:: ENTRIES SUPPLIED

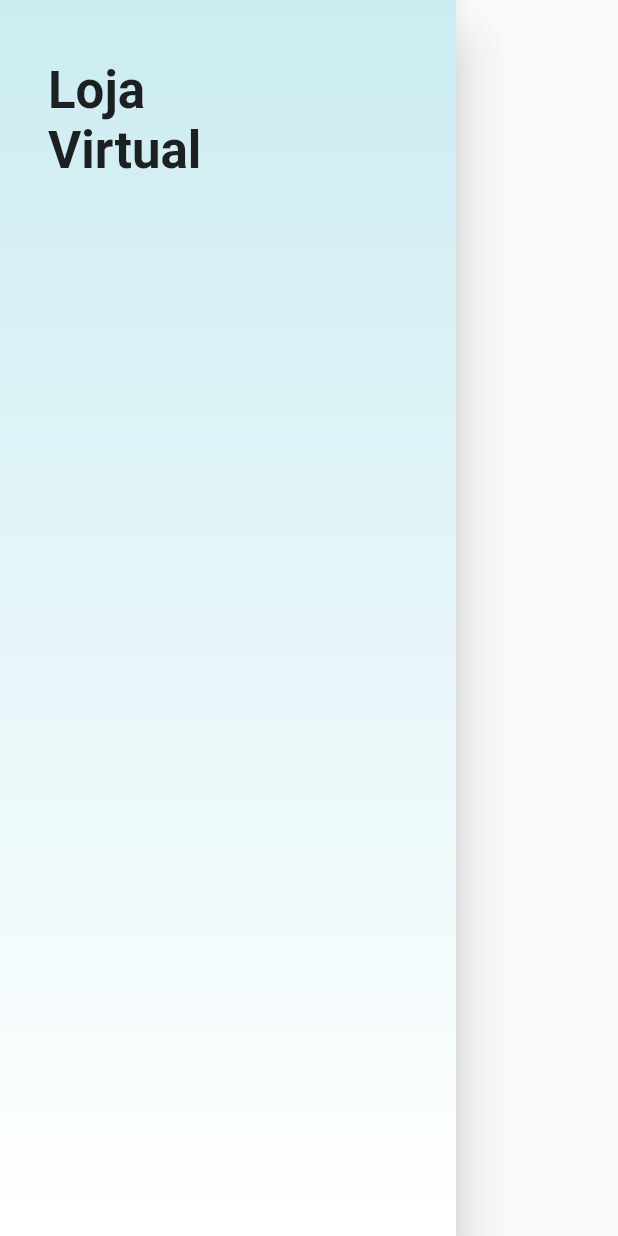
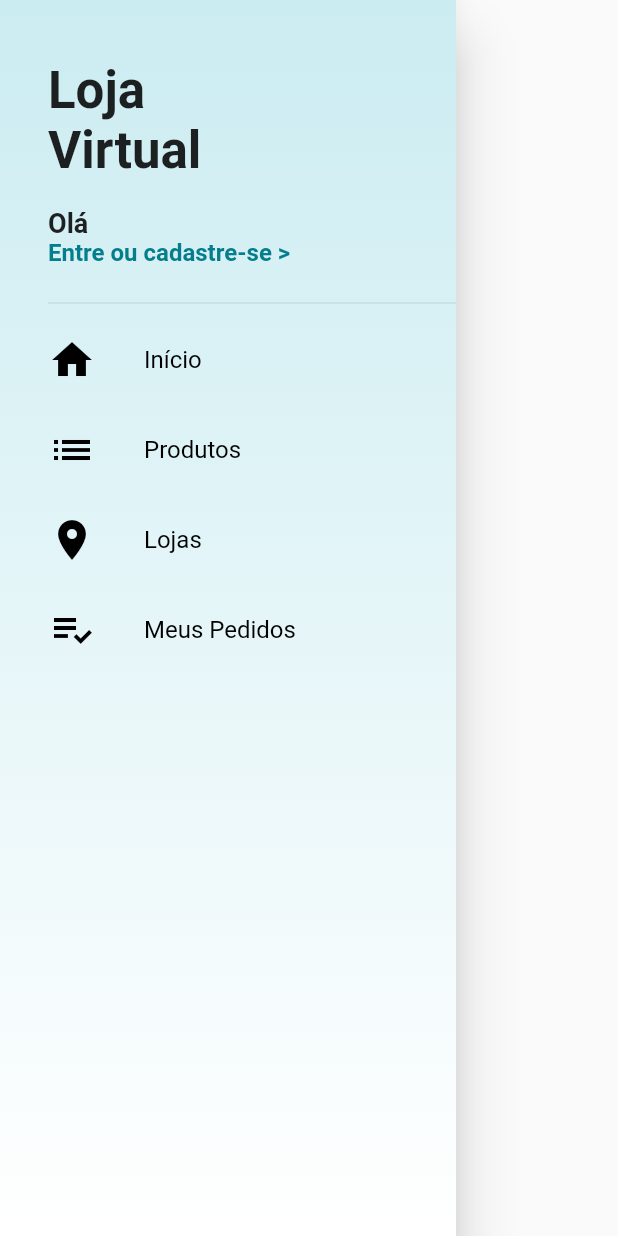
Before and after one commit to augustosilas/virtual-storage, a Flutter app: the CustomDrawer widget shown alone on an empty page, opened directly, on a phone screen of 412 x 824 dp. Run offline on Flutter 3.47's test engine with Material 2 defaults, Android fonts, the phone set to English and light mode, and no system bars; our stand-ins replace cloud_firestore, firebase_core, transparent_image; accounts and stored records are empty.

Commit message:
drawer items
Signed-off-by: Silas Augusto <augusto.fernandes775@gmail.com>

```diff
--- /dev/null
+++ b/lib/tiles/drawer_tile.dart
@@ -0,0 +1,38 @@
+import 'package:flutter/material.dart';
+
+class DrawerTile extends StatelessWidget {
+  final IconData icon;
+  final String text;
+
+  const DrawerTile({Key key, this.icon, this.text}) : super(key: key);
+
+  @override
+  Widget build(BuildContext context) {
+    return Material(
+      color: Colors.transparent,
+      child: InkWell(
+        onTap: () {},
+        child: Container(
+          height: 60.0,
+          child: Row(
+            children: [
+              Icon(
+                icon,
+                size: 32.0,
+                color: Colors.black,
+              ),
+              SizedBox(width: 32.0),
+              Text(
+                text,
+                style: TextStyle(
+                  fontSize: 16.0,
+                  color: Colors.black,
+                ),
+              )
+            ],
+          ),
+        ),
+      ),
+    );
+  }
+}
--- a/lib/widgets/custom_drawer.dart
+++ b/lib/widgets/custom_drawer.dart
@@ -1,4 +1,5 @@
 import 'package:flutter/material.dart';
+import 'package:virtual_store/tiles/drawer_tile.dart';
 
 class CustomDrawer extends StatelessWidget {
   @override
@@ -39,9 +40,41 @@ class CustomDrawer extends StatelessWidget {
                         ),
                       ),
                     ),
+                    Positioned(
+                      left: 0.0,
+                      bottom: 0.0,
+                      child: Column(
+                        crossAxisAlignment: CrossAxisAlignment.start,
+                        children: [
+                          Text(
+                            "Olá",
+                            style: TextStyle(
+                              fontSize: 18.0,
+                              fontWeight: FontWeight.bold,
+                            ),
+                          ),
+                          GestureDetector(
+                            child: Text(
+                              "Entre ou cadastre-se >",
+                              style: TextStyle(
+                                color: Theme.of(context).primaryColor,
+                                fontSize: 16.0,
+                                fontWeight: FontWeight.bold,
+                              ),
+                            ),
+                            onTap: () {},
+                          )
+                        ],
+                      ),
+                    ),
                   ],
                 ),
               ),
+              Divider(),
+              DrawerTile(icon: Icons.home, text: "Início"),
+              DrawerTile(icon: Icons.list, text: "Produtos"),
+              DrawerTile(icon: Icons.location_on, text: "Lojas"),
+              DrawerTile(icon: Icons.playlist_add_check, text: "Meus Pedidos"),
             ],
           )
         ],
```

::::

Copy the listing exactly. Any image in it stays out of the copy.

REPLY TO THE EXERCISE
Before and after one commit to augustosilas/virtual-storage, a Flutter app: the CustomDrawer widget shown alone on an empty page, opened directly, on a phone screen of 412 x 824 dp. Run offline on Flutter 3.47's test engine with Material 2 defaults, Android fonts, the phone set to English and light mode, and no system bars; our stand-ins replace cloud_firestore, firebase_core, transparent_image; accounts and stored records are empty.

Commit message:
drawer items
Signed-off-by: Silas Augusto <augusto.fernandes775@gmail.com>

```diff
--- /dev/null
+++ b/lib/tiles/drawer_tile.dart
@@ -0,0 +1,38 @@
+import 'package:flutter/material.dart';
+
+class DrawerTile extends StatelessWidget {
+  final IconData icon;
+  final String text;
+
+  const DrawerTile({Key key, this.icon, this.text}) : super(key: key);
+
+  @override
+  Widget build(BuildContext context) {
+    return Material(
+      color: Colors.transparent,
+      child: InkWell(
+        onTap: () {},
+        child: Container(
+          height: 60.0,
+          child: Row(
+            children: [
+              Icon(
+                icon,
+                size: 32.0,
+                color: Colors.black,
+              ),
+              SizedBox(width: 32.0),
+              Text(
+                text,
+                style: TextStyle(
+                  fontSize: 16.0,
+                  color: Colors.black,
+                ),
+              )
+            ],
+          ),
+        ),
+      ),
+    );
+  }
+}
--- a/lib/widgets/custom_drawer.dart
+++ b/lib/widgets/custom_drawer.dart
@@ -1,4 +1,5 @@
 import 'package:flutter/material.dart';
+import 'package:virtual_store/tiles/drawer_tile.dart';
 
 class CustomDrawer extends StatelessWidget {
   @override
@@ -39,9 +40,41 @@ class CustomDrawer extends StatelessWidget {
                         ),
                       ),
                     ),
+                    Positioned(
+                      left: 0.0,
+                      bottom: 0.0,
+                      child: Column(
+                        crossAxisAlignment: CrossAxisAlignment.start,
+                        children: [
+                          Text(
+                            "Olá",
+                            style: TextStyle(
+                              fontSize: 18.0,
+                              fontWeight: FontWeight.bold,
+                            ),
+                          ),
+                          GestureDetector(
+                            child: Text(
+                              "Entre ou cadastre-se >",
+                              style: TextStyle(
+                                color: Theme.of(context).primaryColor,
+                                fontSize: 16.0,
+                                fontWeight: FontWeight.bold,
+                              ),
+                            ),
+                            onTap: () {},
+                          )
+                        ],
+                      ),
+                    ),
                   ],
                 ),
               ),
+              Divider(),
+              DrawerTile(icon: Icons.home, text: "Início"),
+              DrawerTile(icon: Icons.list, text: "Produtos"),
+              DrawerTile(icon: Icons.location_on, text: "Lojas"),
+              DrawerTile(icon: Icons.playlist_add_check, text: "Meus Pedidos"),
             ],
           )
         ],
```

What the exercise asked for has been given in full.